Content starts
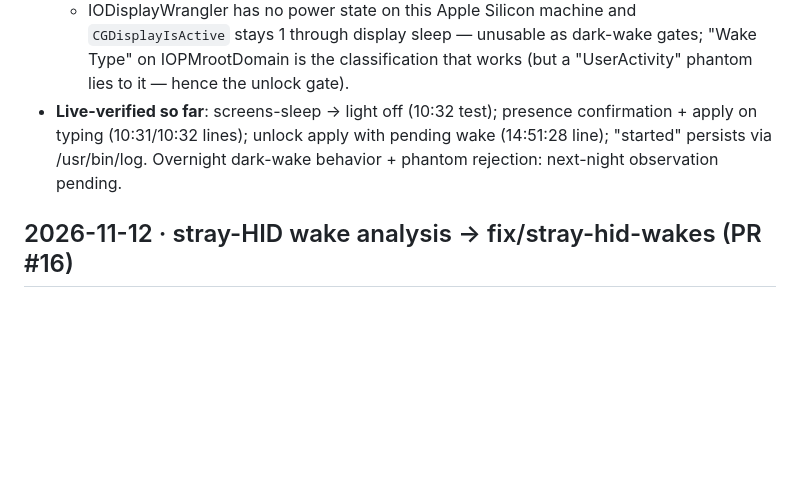
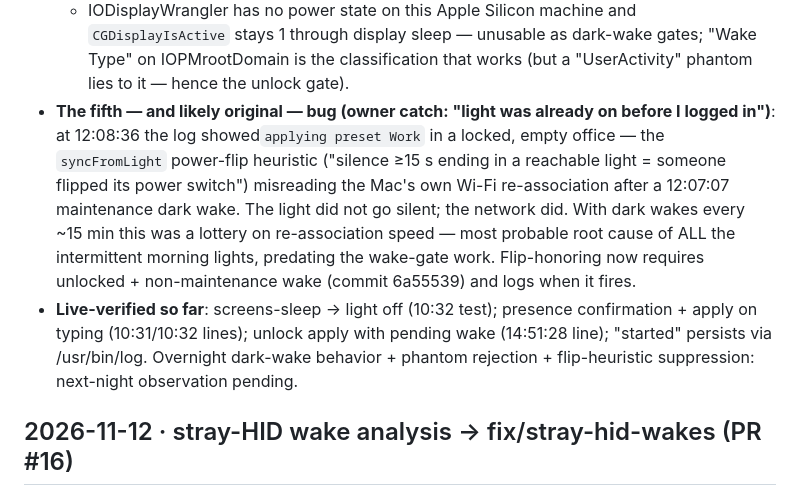
Before and after one commit to z3tt/keylightbar, a Markdown page: docs/NOTES.md, the part around the change. Rendered like a GitHub page; blank space fills up the shorter version.

Commit message:
Record the power-flip heuristic finding in NOTES
Generated by Mistral Vibe.
Co-Authored-By: Mistral Vibe <vibe@mistral.ai>

```diff
--- a/docs/NOTES.md
+++ b/docs/NOTES.md
@@ -46,11 +46,21 @@ entry (see AGENTS.md). Releases: https://github.com/z3tt/keylightbar/releases
     dark-wake gates; "Wake Type" on IOPMrootDomain is the classification
     that works (but a "UserActivity" phantom lies to it — hence the
     unlock gate).
+- **The fifth — and likely original — bug (owner catch: "light was already
+  on before I logged in")**: at 12:08:36 the log showed`applying preset
+  Work` in a locked, empty office — the `syncFromLight` power-flip
+  heuristic ("silence ≥15 s ending in a reachable light = someone flipped
+  its power switch") misreading the Mac's own Wi-Fi re-association after a
+  12:07:07 maintenance dark wake. The light did not go silent; the network
+  did. With dark wakes every ~15 min this was a lottery on re-association
+  speed — most probable root cause of ALL the intermittent morning lights,
+  predating the wake-gate work. Flip-honoring now requires unlocked +
+  non-maintenance wake (commit 6a55539) and logs when it fires.
 - **Live-verified so far**: screens-sleep → light off (10:32 test);
   presence confirmation + apply on typing (10:31/10:32 lines); unlock
   apply with pending wake (14:51:28 line); "started" persists via
-  /usr/bin/log. Overnight dark-wake behavior + phantom rejection:
-  next-night observation pending.
+  /usr/bin/log. Overnight dark-wake behavior + phantom rejection +
+  flip-heuristic suppression: next-night observation pending.
 
 ## 2026-11-12 · stray-HID wake analysis → fix/stray-hid-wakes (PR #16)
 - **Symptoms**: light on when coming into the office (lid closed, screens
```
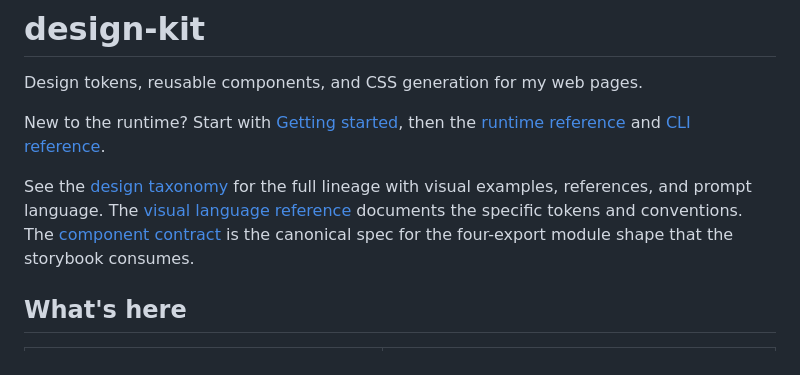
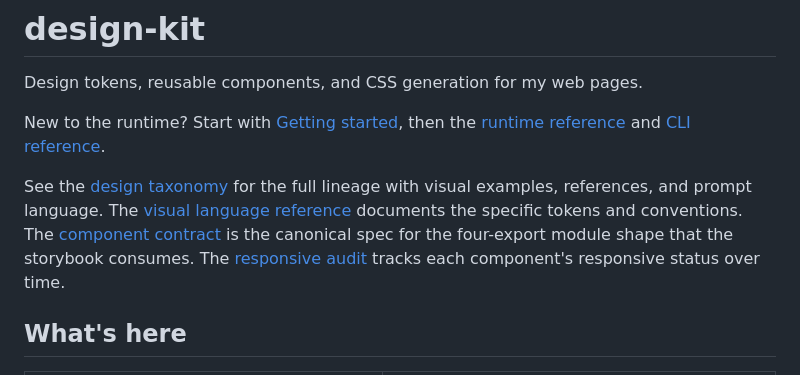
Before and after one commit to standsleeping/design-kit, a Markdown page: README.md, the part around the change. Drawn GitHub-style.

Commit message:
Add responsive status doc

```diff
--- a/README.md
+++ b/README.md
@@ -4,7 +4,7 @@ Design tokens, reusable components, and CSS generation for my web pages.
 
 New to the runtime? Start with [Getting started](docs/guides/getting-started.md), then the [runtime reference](docs/reference/runtime.md) and [CLI reference](docs/reference/cli.md).
 
-See the [design taxonomy](docs/reference/taxonomy.md) for the full lineage with visual examples, references, and prompt language. The [visual language reference](docs/reference/visual-language.md) documents the specific tokens and conventions. The [component contract](docs/reference/component-contract.md) is the canonical spec for the four-export module shape that the storybook consumes.
+See the [design taxonomy](docs/reference/taxonomy.md) for the full lineage with visual examples, references, and prompt language. The [visual language reference](docs/reference/visual-language.md) documents the specific tokens and conventions. The [component contract](docs/reference/component-contract.md) is the canonical spec for the four-export module shape that the storybook consumes. The [responsive audit](docs/reference/responsive-audit.md) tracks each component's responsive status over time.
 
 ## What's here
 
```
Also changed, not shown: docs/explanations/audits.md (+1 -0 lines), docs/reference/responsive-audit.md (added, +100 -0 lines).
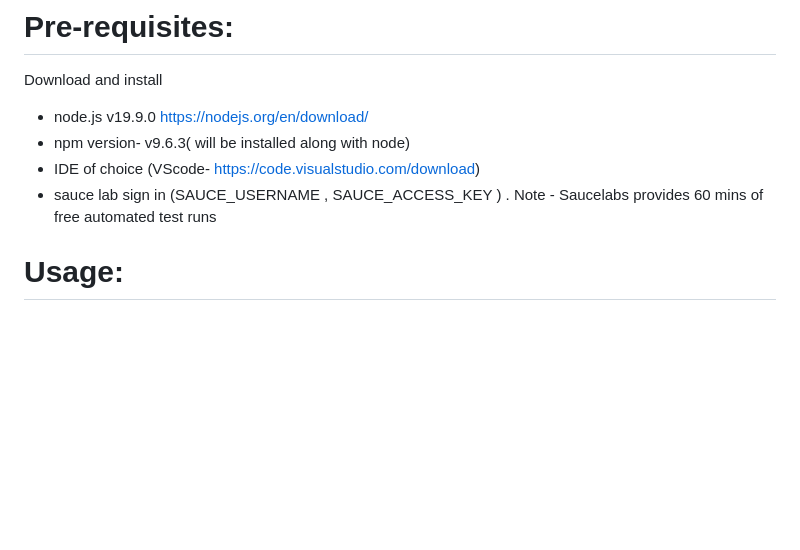
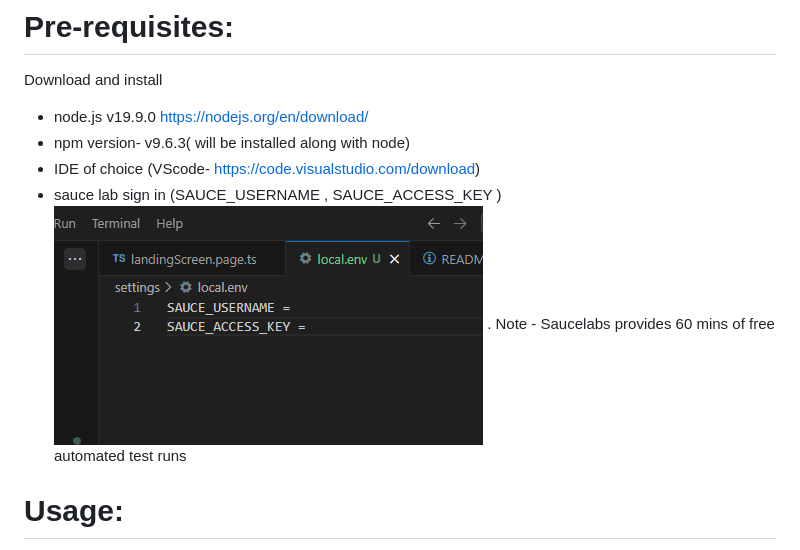
Before and after one commit to SangeethaEaswaran/native-app-testing, a Markdown page: README.md, the part around the change. Rendered like a GitHub page; pictures changed too: image-5.png (added); blank space fills up the shorter version.

```diff
--- a/README.md
+++ b/README.md
@@ -6,7 +6,7 @@ Download and install
 - node.js  v19.9.0  https://nodejs.org/en/download/
 - npm version- v9.6.3( will be installed along with node)
 - IDE of choice (VScode- https://code.visualstudio.com/download)
-- sauce lab sign in (SAUCE_USERNAME , SAUCE_ACCESS_KEY ) . Note - Saucelabs provides 60 mins of free automated test runs
+- sauce lab sign in (SAUCE_USERNAME , SAUCE_ACCESS_KEY ) ![alt text](image-5.png) . Note - Saucelabs provides 60 mins of free automated test runs
 
 # Usage:
 From the command line terminal
```
Also changed, not shown: 2 other files.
Content ends
Task prompt:
Find and copy each line of the listing above that holds the word "changed".

Task output:
Also changed, not shown: docs/explanations/audits.md (+1 -0 lines), docs/reference/responsive-audit.md (added, +100 -0 lines).
Before and after one commit to SangeethaEaswaran/native-app-testing, a Markdown page: README.md, the part around the change. Rendered like a GitHub page; pictures changed too: image-5.png (added); blank space fills up the shorter version.
Also changed, not shown: 2 other files.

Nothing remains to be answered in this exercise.